In any case, when I was young I idolized Bobby Fischer, remember devouring every move and every word of Shelby Lyman's expert commentary during the Spassky - Fischer World Championship in 1972. Fischer was extraordinarily strong as was Garry Kasparov later on and now Magnus Carlson today.
But I think the chess master who played the most beautiful and creative chess ever has to be Mikhail Tal (1936-1992). Known for his audacious sacrifices and tremendous calculation, Tal was a superhuman force in chess until the end of his life.
|Mikhail Tal - Dutch National Archives|
Unfortunately he also suffered from very bad health, specifically kidney problems, losing a kidney in 1969. A fellow scorpio, he was a gifted piano player. The man they called the "Magician from Riga" had a rating of 2705 at his peak and a lifetime plus score against Fischer.
Tal liked to do the impossible and unexpected on the chess board, to seize the initiative. This made it very hard for other players to prepare and play with him. His game was fluid, wild and lyrical, he played like a mad poet.
Every chess player playing at this level is extraordinary. So the extraordinary among the extraordinary are well, extraordinary.

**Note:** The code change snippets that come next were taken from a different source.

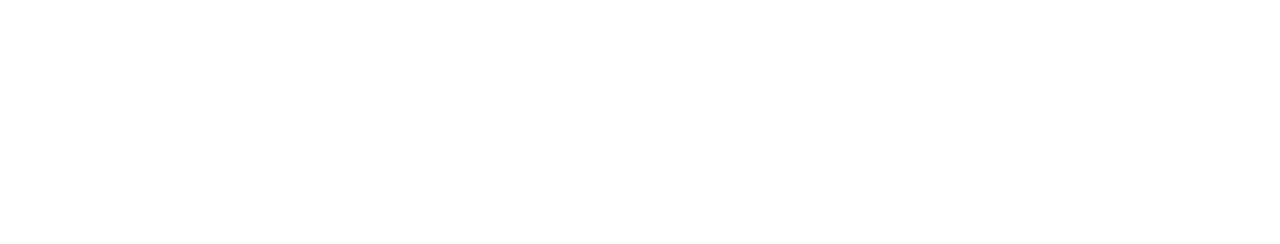
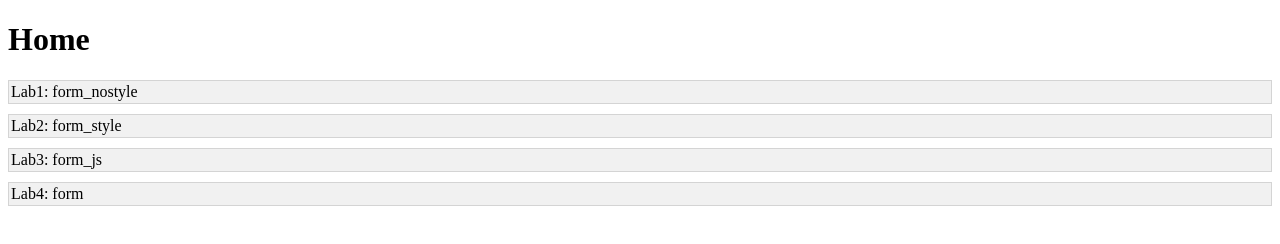
Before and after one commit to 248Kobe/2024OSS_Assignment2, a plain HTML site: page index.htm in a window 1280 px wide. Drawn offline with Linux system fonts and the light colour scheme.

Commit message:
index.htm added

```diff
--- a/index.htm
+++ b/index.htm
@@ -4,6 +4,39 @@
     <meta charset="UTF-8" />
     <meta name="viewport" content="width=device-width, initial-scale=1.0" />
     <title>Document</title>
+    <style>
+      #menulist {
+        margin: 0;
+        padding: 0;
+      }
+
+      .menuitem {
+        background-color: #f1f1f1;
+        border: 1px solid #d4d4d4;
+        list-style-type: none;
+        padding: 2px;
+        cursor: pointer;
+        margin-bottom: 10px;
+      }
+
+      .menuitem:hover {
+        background-color: #ffffff;
+      }
+    </style>
   </head>
-  <body></body>
+  <body>
+    <h1>Home</h1>
+    <ul id="menulist">
+      <li class="menuitem" onclick="location.href='form_nostyle.htm'">
+        Lab1: form_nostyle
+      </li>
+      <li class="menuitem" onclick="location.href='form_style.htm'">
+        Lab2: form_style
+      </li>
+      <li class="menuitem" onclick="location.href='form_js.htm'">
+        Lab3: form_js
+      </li>
+      <li class="menuitem" onclick="location.href='form.htm'">Lab4: form</li>
+    </ul>
+  </body>
 </html>
```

What sets their brains apart?
I found this section recounted in Tal's autobiography:
Journalist: It might be inconvenient to interrupt our profound discussion and change the subject slightly, but I would like to know whether extraneous, abstract thoughts ever enter your head while playing a game?
Tal: Yes. For example, I will never forget my game with GM Vasiukov on a USSR Championship.We reached a very complicated position where I was intending to sacrifice a knight. The sacrifice was not obvious; there was a large number of possible variations; but when I began to study hard and work through them, I found to my horror that nothing would come of it. Ideas piled up one after another. I would transport a subtle reply by my opponent, which worked in one case, to another situation where it would naturally prove to be quite useless. As a result my head became filled with a completely chaotic pile of all sorts of moves, and the infamous "tree of variations", from which the chess trainers recommend that you cut off the small branches, in this case spread with unbelievable rapidity. And then suddenly, for some reason, I remembered the classic couplet by Korney Ivanović Chukovsky: "Oh, what a difficult job it was. To drag out of the marsh the hippopotamus".

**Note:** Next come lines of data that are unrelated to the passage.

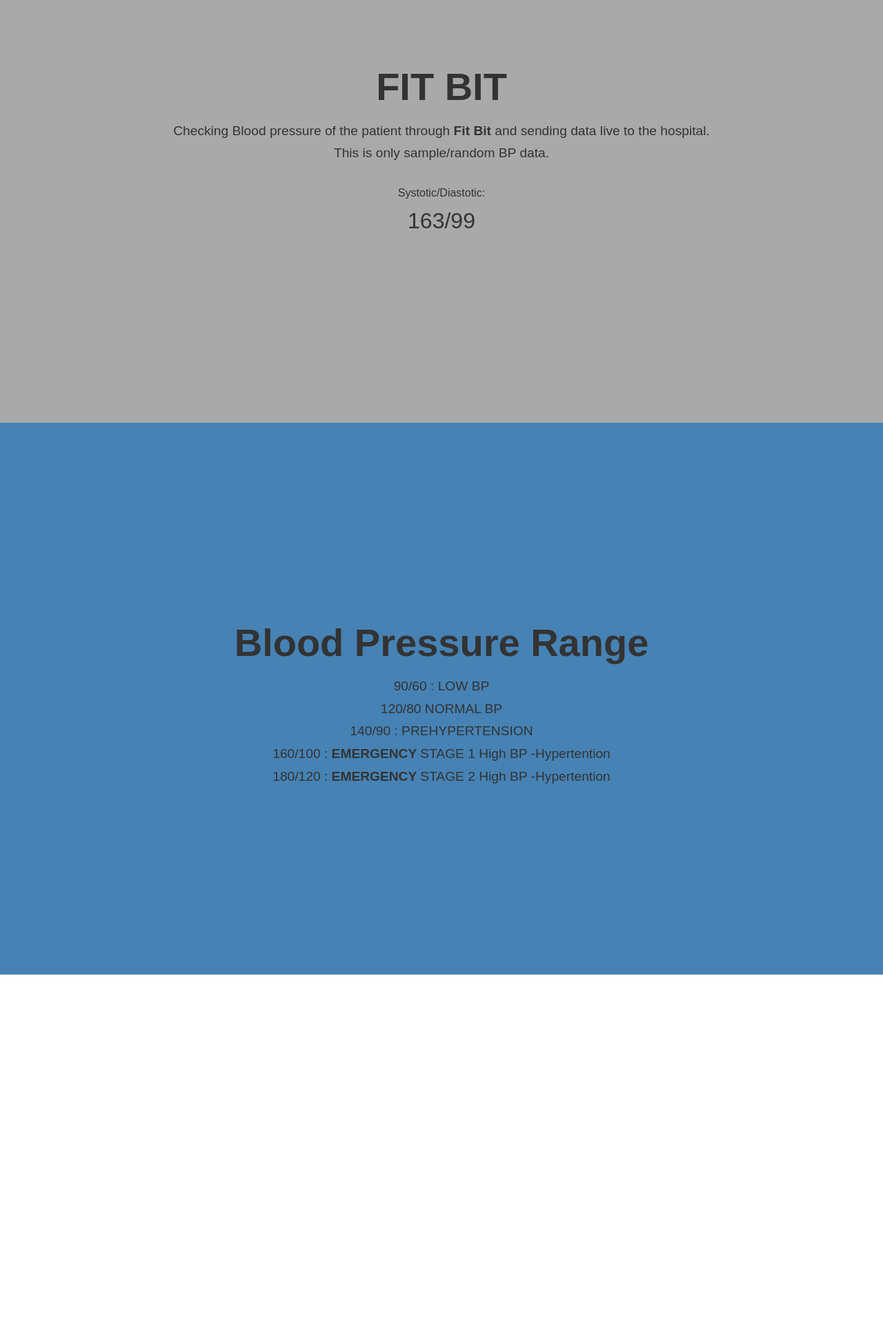
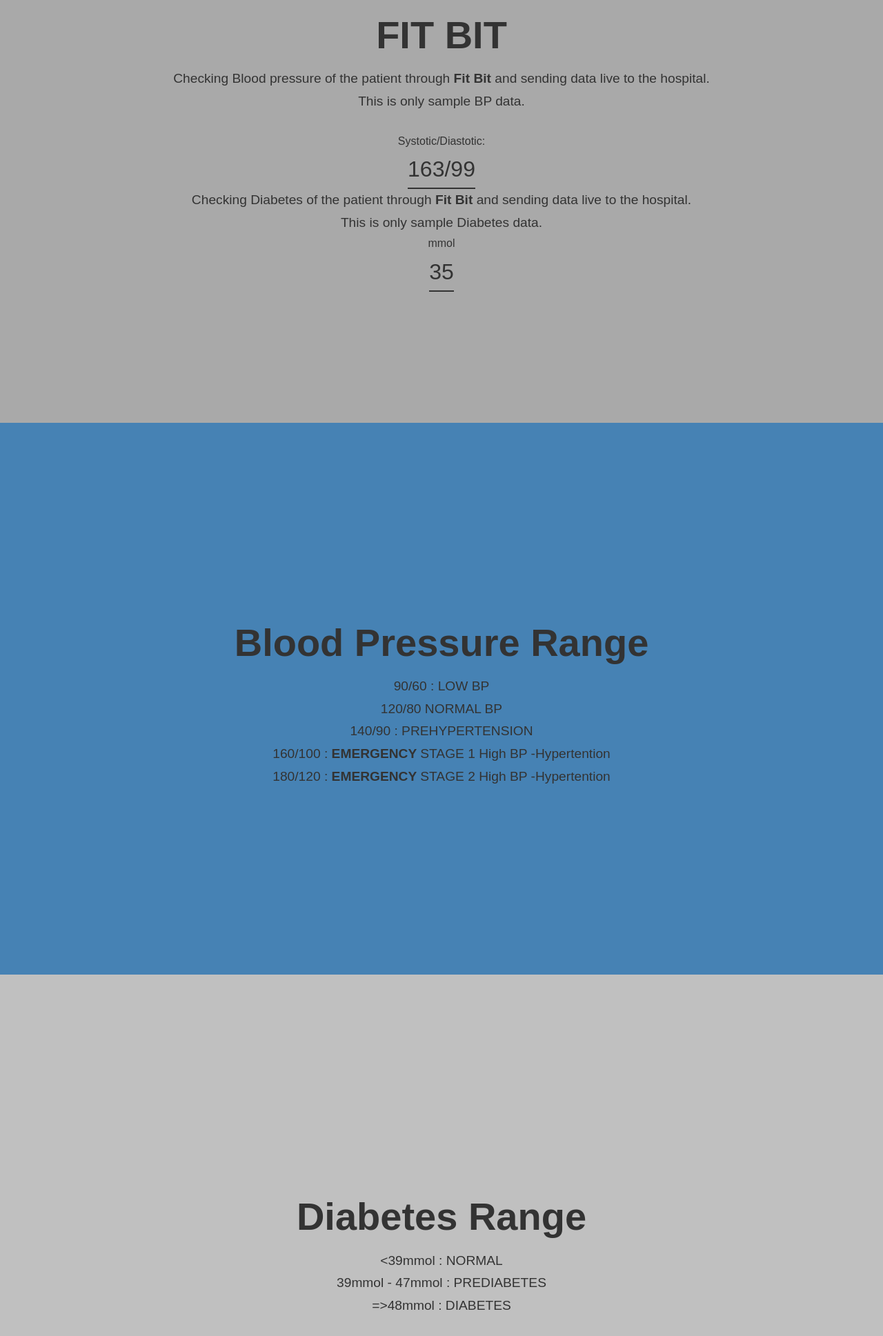
Before and after one commit to Muzammil98/phit-bit, a plain HTML site: page index.html in a window 1280 px wide. Shown: the part 187-2124 px from the top of the page at 69% size. Before the commit the page ends 1600 px from the top, so only its background shows below. Drawn offline with Linux system fonts and the light colour scheme.

Commit message:
second commit
included diabetes section

```diff
--- a/index.html
+++ b/index.html
@@ -30,12 +30,35 @@
         font-size: 1.2rem;
         padding: 0 2rem;
       }
-      .div {
+      .div, #dia {
         font-size: 2rem;
+        border-bottom: 2px solid #333;
       }
       #section-2 {
         color: #333;
         background: steelblue;
+        display: flex;
+        flex-direction: column;
+        height: 100vh;
+        justify-content: center;
+        text-align: center;
+        align-items: center;
+        font-family: Arial, Helvetica, sans-serif;
+      }
+        #section-4 {
+        color: #333;
+        background: SILVER;
+        display: flex;
+        flex-direction: column;
+        height: 100vh;
+        justify-content: center;
+        text-align: center;
+        align-items: center;
+        font-family: Arial, Helvetica, sans-serif;
+      }
+            #section-3 {
+        color: #333;
+        background: LightGreen;
         display: flex;
         flex-direction: column;
         height: 100vh;
@@ -53,12 +76,14 @@
       <p>
         Checking Blood pressure of the patient through
         <strong>Fit Bit</strong> and sending data live to the hospital. <br />
-        This is only sample/random BP data.
+        This is only sample BP data.
       </p>
+
+
 
       <button
         id="btn"
-        onclick="document.getElementById('demo').innerHTML = getRndInteger(90,180); document.getElementById('demo-2').innerHTML = getRndInteger(60,120);"
+        onclick="document.getElementById('demo').innerHTML = getRndInteger(90,180); document.getElementById('demo-2').innerHTML = getRndInteger(60,120); document.getElementById('dia').innerHTML = getRndInteger(0,50);"
       >
         Click Me
       </button>
@@ -67,6 +92,12 @@
       <div class="div">
         <span id="demo"></span><span>/</span><span id="demo-2"></span>
       </div>
+
+       <p>Checking Diabetes of the patient through
+        <strong>Fit Bit</strong> and sending data live to the hospital. <br />
+        This is only sample Diabetes data.</p>
+      <span>mmol</span>
+      <span id="dia">0</span>
     </section>
     <section id="section-2">
       <h2>Blood Pressure Range</h2>
@@ -77,6 +108,14 @@
         160/100 : <strong>EMERGENCY </strong> STAGE 1 High BP -Hypertention
         <br />
         180/120 : <strong>EMERGENCY </strong> STAGE 2 High BP -Hypertention
+      </p>
+    </section>
+
+    <section id="section-4">
+      <h2>Diabetes Range</h2>
+      <p>&lt;39mmol  : NORMAL <br>
+         39mmol - 47mmol : PREDIABETES <br>
+         =&gt;48mmol  : DIABETES
       </p>
     </section>
     <script>
```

I do not know from what associations the hippopotamus got into the chess board, but although the spectators were convinced that I was continuing to study the position, I, despite my humanitarian education, was trying at this time to work out: just how WOULD you drag a hippopotamus out of the marsh? I remember how jacks figured in my thoughts, as well as levers, helicopters, and even a rope ladder. After a lengthy consideration I admitted defeat as an engineer, and thought spitefully to myself: "Well, just let it drown!" And suddenly the hippopotamus disappeared. Went right off the chessboard just as he had come on ... of his own accord! And straightaway the position did not appear to be so complicated. Now I somehow realized that it was not possible to calculate all the variations, and that the knight sacrifice was, by its very nature, purely intuitive. And since it promised an interesting game, I could not refrain from making it.
And the following day, it was with pleasure that I read in the paper how Mikhail Tal, after carefully thinking over the position for 40 minutes, made an accurately calculated piece sacrifice.
Mikhail Tal, The Life and Games of Mikhail Tal.